ASSIGNMENT:
Look for "docs" in each line of the entries, and return the matching lines.
···
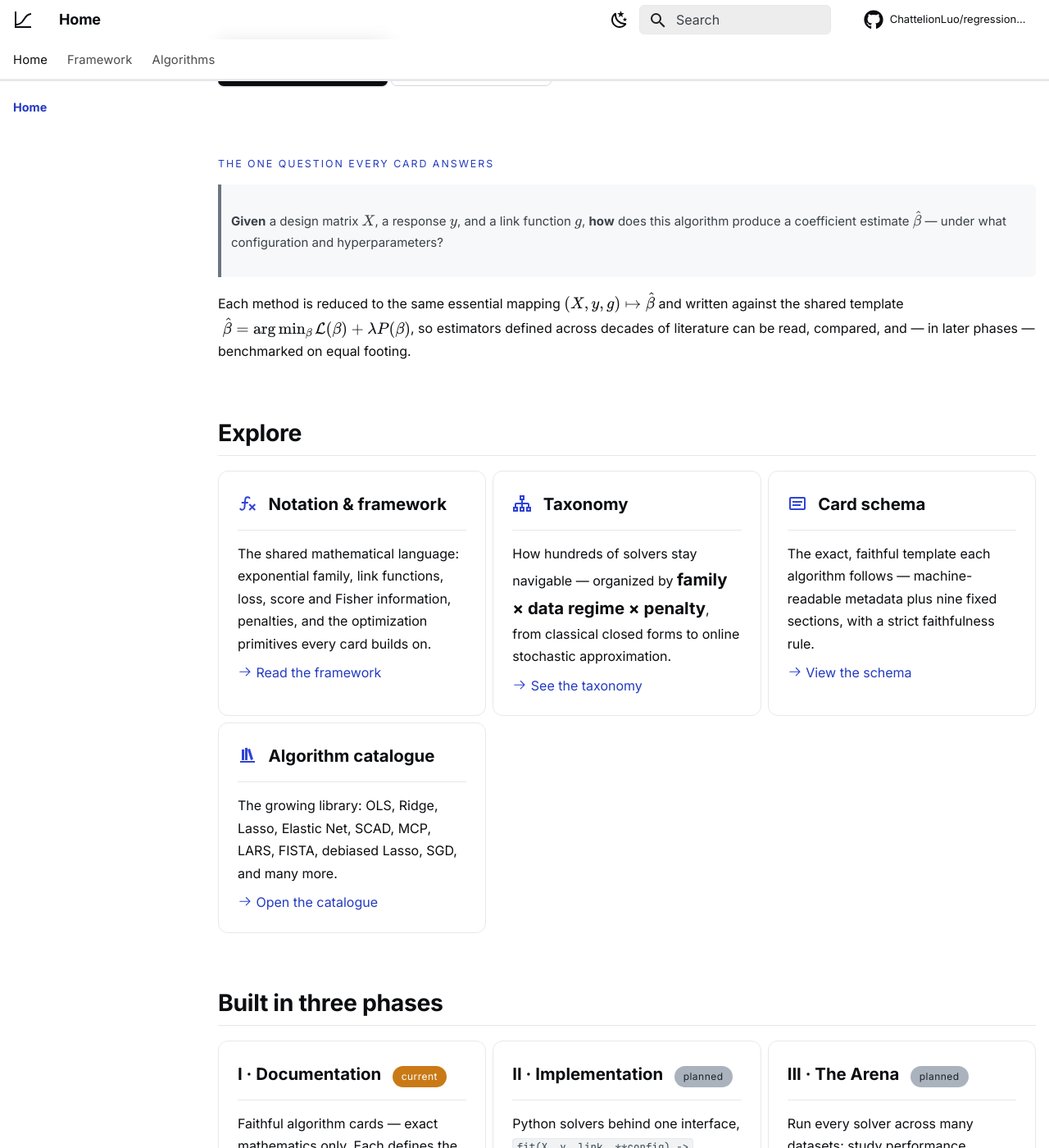
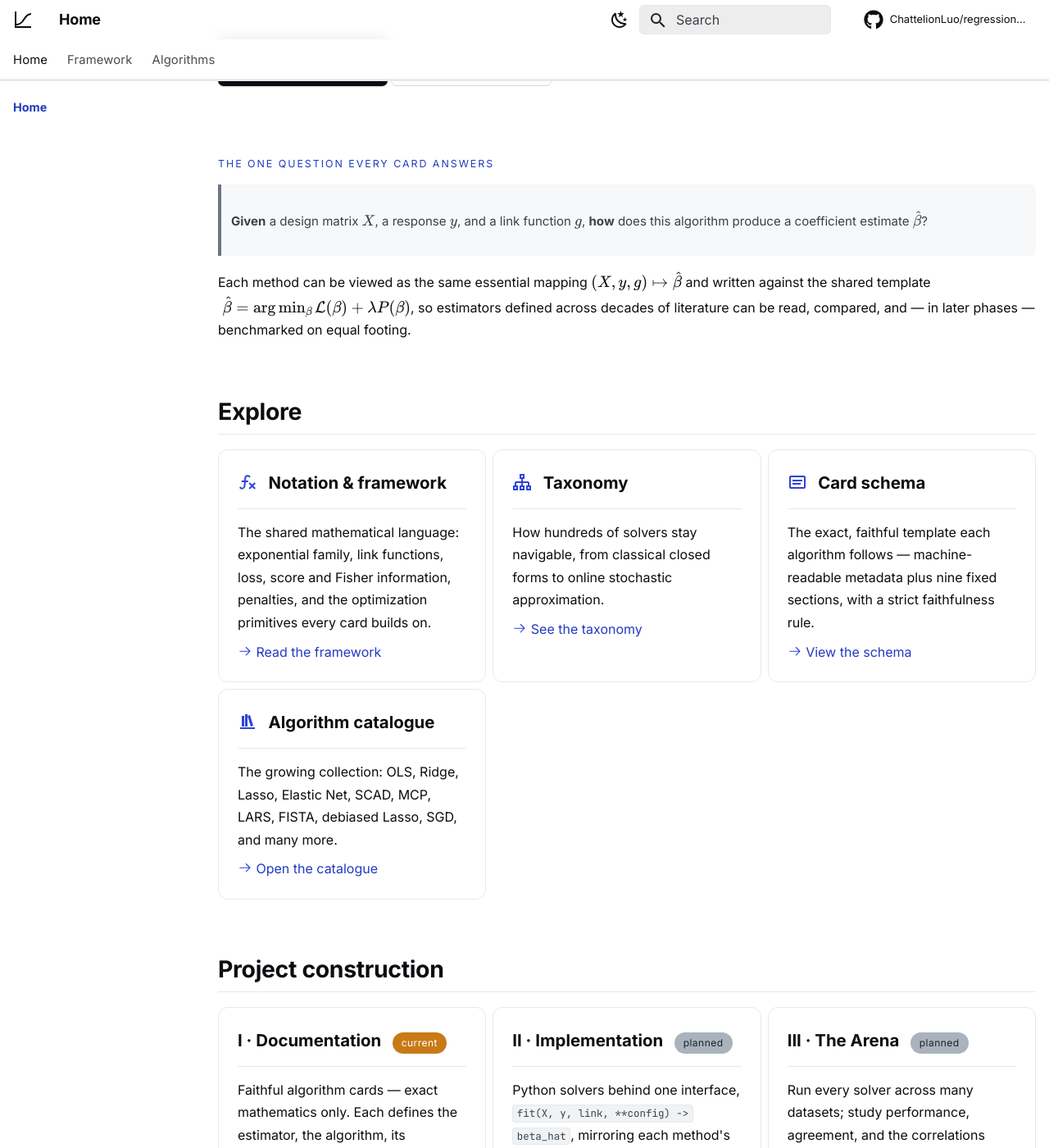
Before and after one commit to ChattelionLuo/regression-zoo, an MkDocs documentation site: the page built from docs/index.md, in a window 1280 px wide and 1400 px high, scrolled down 635 px. Shown: the whole window at 82% size. Built offline with MkDocs 1.6.1 and Material for MkDocs 9.7.7, drawn with Linux system fonts in a browser that asks for light colours; comment, search, counter and statistics services are not loaded.

Commit message:
Update index.md

```diff
--- a/docs/index.md
+++ b/docs/index.md
@@ -25,10 +25,9 @@ high-dimensional, and online — reduced to **one precise mapping** and document
 <p class="arena-kicker">The one question every card answers</p>
 
 > **Given** a design matrix $X$, a response $y$, and a link function $g$,
-> **how** does this algorithm produce a coefficient estimate $\hat\beta$ —
-> under what configuration and hyperparameters?
+> **how** does this algorithm produce a coefficient estimate $\hat\beta$?
 
-Each method is reduced to the same essential mapping $(X, y, g) \mapsto \hat\beta$ and written
+Each method can be viewed as the same essential mapping $(X, y, g) \mapsto \hat\beta$ and written
 against the shared template $\;\hat\beta=\arg\min_\beta \mathcal L(\beta)+\lambda P(\beta)$, so
 estimators defined across decades of literature can be read, compared, and — in later phases —
 benchmarked on equal footing.
@@ -50,7 +49,7 @@ benchmarked on equal footing.
 
     ---
 
-    How hundreds of solvers stay navigable — organized by **family × data regime × penalty**,
+    How hundreds of solvers stay navigable,
     from classical closed forms to online stochastic approximation.
 
     [:octicons-arrow-right-24: See the taxonomy](framework/taxonomy.md)
@@ -68,14 +67,14 @@ benchmarked on equal footing.
 
     ---
 
-    The growing library: OLS, Ridge, Lasso, Elastic Net, SCAD, MCP, LARS, FISTA,
+    The growing collection: OLS, Ridge, Lasso, Elastic Net, SCAD, MCP, LARS, FISTA,
     debiased Lasso, SGD, and many more.
 
     [:octicons-arrow-right-24: Open the catalogue](algorithms/index.md)
 
 </div>
 
-## Built in three phases
+## Project construction
 
 <div class="grid cards" markdown>
 
```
···
ANSWER SPACE:
Before and after one commit to ChattelionLuo/regression-zoo, an MkDocs documentation site: the page built from docs/index.md, in a window 1280 px wide and 1400 px high, scrolled down 635 px. Shown: the whole window at 82% size. Built offline with MkDocs 1.6.1 and Material for MkDocs 9.7.7, drawn with Linux system fonts in a browser that asks for light colours; comment, search, counter and statistics services are not loaded.
--- a/docs/index.md
+++ b/docs/index.md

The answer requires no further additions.